• Jeff Kent (51.9/34.1/43.0) A five-time All-Star who won NL MVP honors in 2000, Kent got a bit of a late start to his career; he didn’t debut in the majors until age 24, didn’t reach 500 plate appearances in a season until age 25, and didn’t begin to shine until he was traded three times and landed with the Giants at age 29. He provided considerable pop for a middle infielder, batting .290/.356/.500 with 377 homers, including a record 351 as a second baseman. He helped his team reach the playoffs seven times, and hit .276/.340/.500 with nine homers in October. For all of that, Kent’s merits are stronger in the traditional sense than in the sabermetric one due to subpar defense, which weighs down his WAR totals; he ranks just 18th among second basemen, well behind ballot-mate Craig Biggio (13th) as well as fellow contemporary Roberto Alomar (12th). He’ll persist on the ballot for a long time, and could eventually get voted into Cooperstown, but he’s no automatic choice.
Beyond that quintet are a couple of outfielders who bopped over 300 homers in Luis Gonzalez and Moises Alou, as well as another pitcher who stuck around long enough to win 219 games and enjoy a late-career rebirth in Kenny Rogers. Even so, none of the remaining candidates comes close enough in terms of either traditional or sabermetric merits to garner too much support from voters.

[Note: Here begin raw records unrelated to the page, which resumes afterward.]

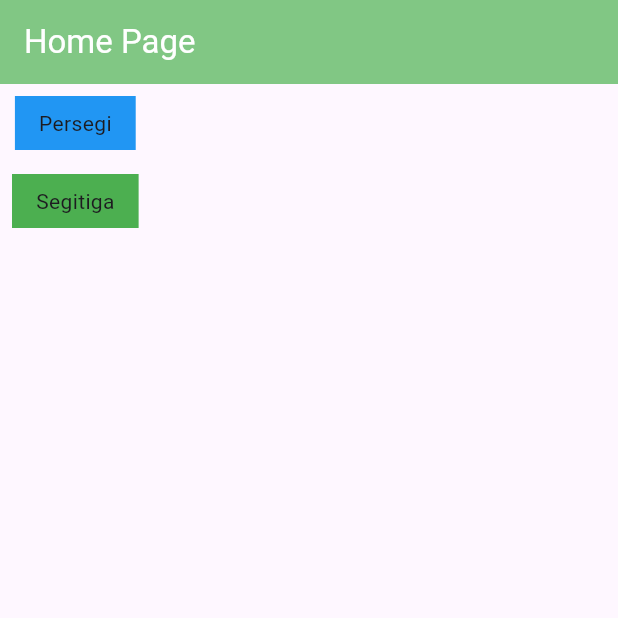
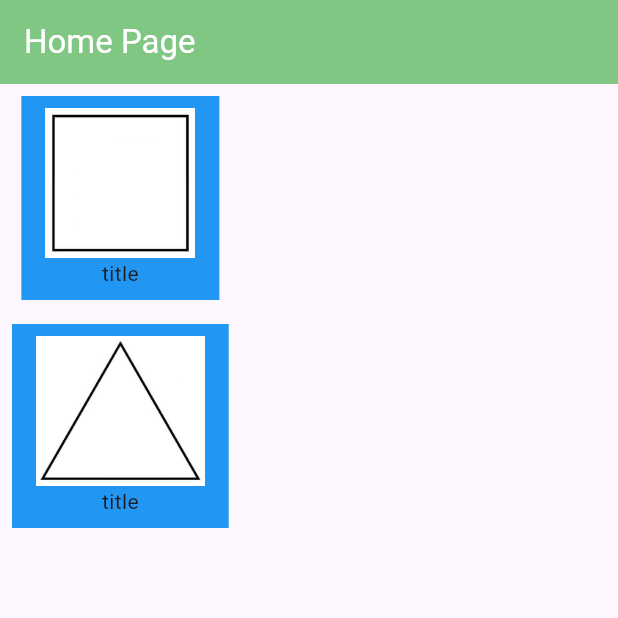
Before and after one commit to dkardiansyah/bangun_datar, a Flutter app: the screen it shows after launch, on a phone screen of 412 x 824 dp, the top half of it. Run offline on Flutter 3.47's test engine with Material 2 defaults, Android fonts, the light colour scheme and no system bars.

Commit message:
custom component

```diff
--- a/lib/pages/home_page.dart
+++ b/lib/pages/home_page.dart
@@ -15,24 +15,39 @@ class HomePage extends StatelessWidget {
       ),
       body: Column(
         children: [
-          Container(
-            margin: EdgeInsets.all(8),
-            padding: EdgeInsets.symmetric(vertical: 8,horizontal: 16),
-            decoration: BoxDecoration(
-              color: Colors.blue
-            ),
-            child: Text("Persegi"),
-          ),
-          Container(
-            margin: EdgeInsets.all(8),
-          padding: EdgeInsets.symmetric(vertical: 8,horizontal: 16),
-          decoration: BoxDecoration(
-              color: Colors.green
-          ),
-          child: Text("Segitiga")
-          ),
+          CustomMenu(imageAssets: "assets/persegi.jpg", title: "persegi"),
+          CustomMenu(imageAssets: "assets/segitiga.jpg", title: "segitiga"),
         ],
       ),
     );
   }
 }
+
+class CustomMenu extends StatelessWidget {
+  const CustomMenu({
+    super.key,
+    required this.imageAssets,
+    required this.title,
+  });
+
+  final String imageAssets;
+  final String title;
+
+  @override
+  Widget build(BuildContext context) {
+    return Container(
+      margin: EdgeInsets.all(8),
+      padding: EdgeInsets.symmetric(vertical: 8, horizontal: 16),
+      decoration: BoxDecoration(color: Colors.blue),
+      child: Column(
+        children: [
+          Image.asset(
+            imageAssets,
+            height: 100,
+          ),
+          Text("title"),
+        ],
+      ),
+    );
+  }
+}
--- a/pubspec.yaml
+++ b/pubspec.yaml
@@ -59,8 +59,8 @@ flutter:
   uses-material-design: true
 
   # To add assets to your application, add an assets section, like this:
-  # assets:
-  #   - images/a_dot_burr.jpeg
+  assets:
+    - assets/
   #   - images/a_dot_ham.jpeg
 
   # An image asset can refer to one or more resolution-specific "variants", see
```
Also changed, not shown: assets/persegi.jpg (added), assets/segitiga.jpg (added), assets/trapesium.jpg (added).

The holdovers who will suffer — or benefit — the most are those who played the same position as the above five, inviting easy comparisons. Biggio’s chances of being elected should be helped by the direct comparison to Kent, while the bids of Schilling and Jack Morris (who’s in his final year of eligibility) could be hurt by the presence of Maddux and Glavine, or even the crowding by Mussina. Given his home run totals and PED-free reputation, Thomas could make things harder for birthday twin Jeff Bagwell as well as fellow designated masher Edgar Martinez, who outhit him substantially in the DH role. The sheer presence of more strong candidates will make it harder for Mike Piazza and Tim Raines, both of whom received more than 50 percent of the vote, though the first-ballot squeamishness holding Piazza back should dissipate.
With Clemens and Barry Bonds still on the ballot, interested parties will still make a great deal of noise regarding PEDs, but the volume should be lower than during the most recent cycle. Hopefully, a bit more distance from a messy era will put things in better perspective, but deep divides remain within the electorate, and there will be no shortage of debate.